“Lawyers and social scientists have discussed whether international law generates such a right, what precisely it would mean, and what difference it could make,” Risse, a professor of philosophy and public policy, explains. “Philosophy comes late to this debate.”
In his paper, Risse notes that many countries in Latin America, Africa, Asia and the Middle East lack sufficient water resources and that this inadequate access to clean water not only poses health concerns but also hinders development and threatens security. With this in mind, Risse asserts that “there is genuinely a global responsibility for the distribution of water,” adding that “a human right to water … must have solid normative foundations.”
To ensure every person is afforded the right to water and sanitation, Risse argues for a global compact on water that would include a monitoring body to “take inventories of global water resources and assess how they contribute to the overall value for human purposes of regions of the earth.” This governing system would internationally monitor over- and under-use of water and would also address trans-boundary water distribution for agriculture and industrial purposes.
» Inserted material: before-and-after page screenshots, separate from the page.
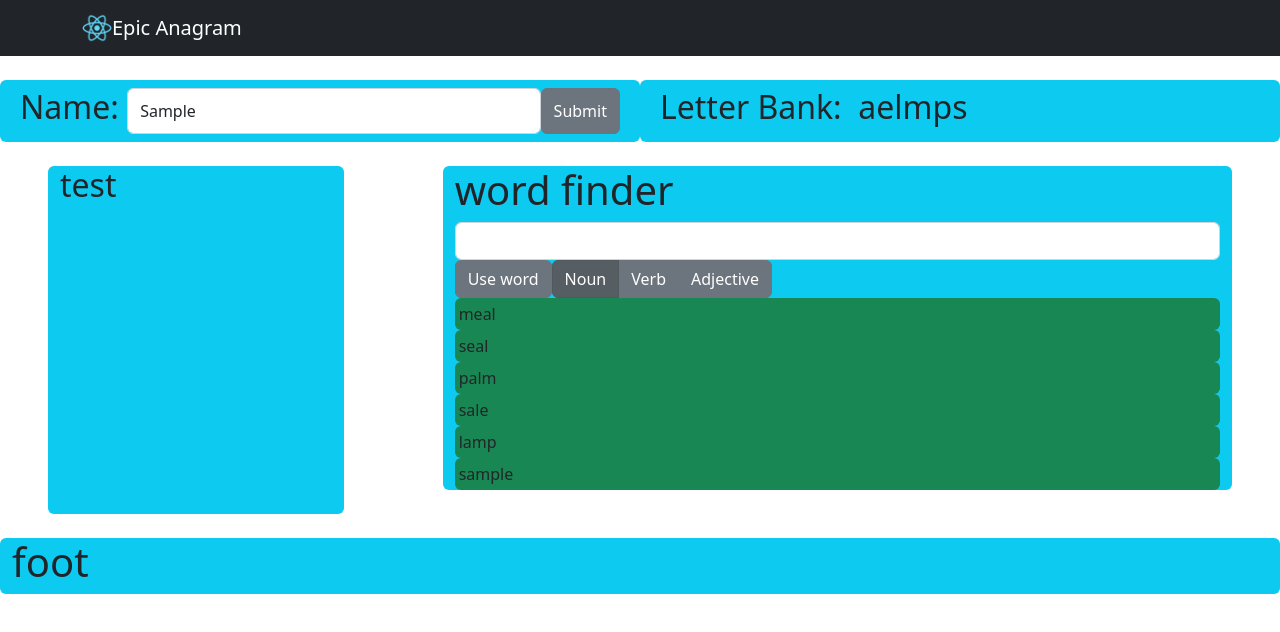
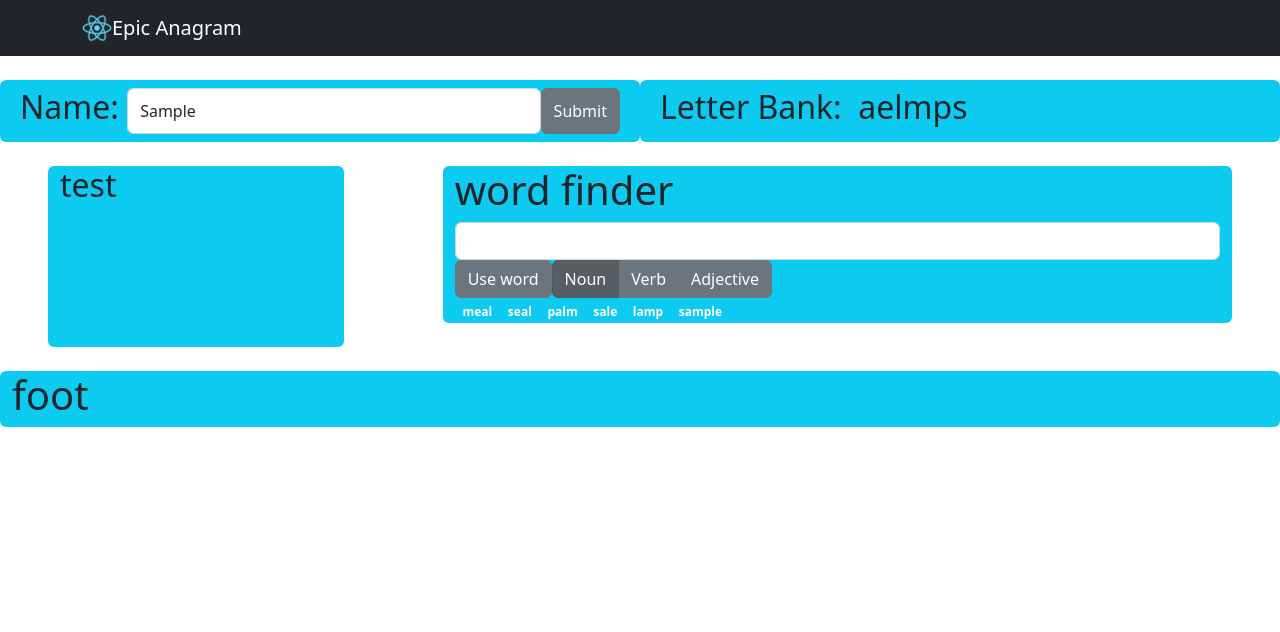
Before and after one commit to Luceium/Magigram, a React (Create React App) app: page / in a window 1280 px wide. Both pictures are taken after typing "Sample" into the empty fields and a click on the button "Submit". Shown: the top 632 px of the page. Built offline with nearby package versions, Linux system fonts and the light colour scheme.

Commit message:
refactors currentWords and Word components to offer more generic functionallity

```diff
--- a/src/App.js
+++ b/src/App.js
@@ -32,7 +32,7 @@ function App() {
               <WordFinder />
             </Row>
             <Row className='bg-info rounded mt-4' >
-              <CurrentWords />
+              <CurrentWords type='wordBank'/>
             </Row>
           </Col>
         </Row>
--- a/src/components/currentWords.jsx
+++ b/src/components/currentWords.jsx
@@ -2,16 +2,16 @@ import React from 'react'
 import { useSelector } from 'react-redux';
 import Word from './word';
 
-export default function currentWords() {
-    const words = useSelector(state => state.words);
+export default function currentWords(props) {
+    const words = props.src || useSelector(state => state.words);
 
     return (
-        <>
+        <div>
             {words.map((word, i=0) => {
                 return (
-                    <Word key={i++} word={word} wordBank/>
+                    <Word key={i++} word={word} type={props.type}/>
                 )
             })}
-        </>
+        </div>
     )
 }
--- a/src/components/word.jsx
+++ b/src/components/word.jsx
@@ -9,7 +9,7 @@ export default function Word(props) {
 
 
     function handleOnClick(word) {
-        if (props.wordBank) {
+        if (props.type==='wordBank') {
             removeWordFromWordList(word)
         } else {
             addWordToWordList(word)
@@ -39,6 +39,6 @@ export default function Word(props) {
     }
 
     return (
-        <div className='bg-success rounded p-1' onClick={(e) => handleOnClick(e.target.innerText)}>{props.word}</div>
+        <div className='badge badge-pill badge-success' onClick={(e) => handleOnClick(e.target.innerText)}>{props.word}</div>
     )
 }
--- a/src/components/wordFinder.jsx
+++ b/src/components/wordFinder.jsx
@@ -2,7 +2,7 @@ import React, { useEffect, useState } from 'react'
 import { useSelector, useDispatch } from 'react-redux';
 import { Input, Button, ButtonGroup } from 'reactstrap';
 import { mapLetterFrequency, isSubset, removeLetters } from '../util/util';
-import Word from './word';
+import CurrentWords from './currentWords';
 
 export default function WordFinder() {
     const dispatch = useDispatch();
@@ -85,13 +85,7 @@ export default function WordFinder() {
                     </Button>
                 </ButtonGroup>
             </div>
-            <div>
-                {wordChoices.map((word, i=0) => {
-                    return (
-                        <Word key={i++} word={word}/>
-                    )
-                })}
-            </div>
+            <CurrentWords src={wordChoices} type='potentialWords' />
         </>
     )
 }
```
The monitoring body would also create a level playing field in which wealthier countries would not have power over poorer ones. “What should not matter for the resolution is how much water overall A or B possess, or their absolute wealth.” Risse writes. “What matters is how the overall value of resources and spaces is affected for whose assessment availability of water is but one (albeit increasingly important) factor.”
Such a global compact to guarantee access to all of the earth’s “co-owners” would move the perception of water away from that of a privilege to that of a human right. Risse concludes, “…we can no longer think of fresh water as abundant and thus a suitable illustration of what beneficence requires.”
Read the full working paper here.
Mathias Risse is Professor of Philosophy and Public Policy. He works mostly in social and political philosophy and in ethics. His primary research areas are contemporary political philosophy (in particular questions of international justice, distributive justice, and property) and decision theory (in particular, rationality and fairness in group decision making, an area sometimes called analytical social philosophy).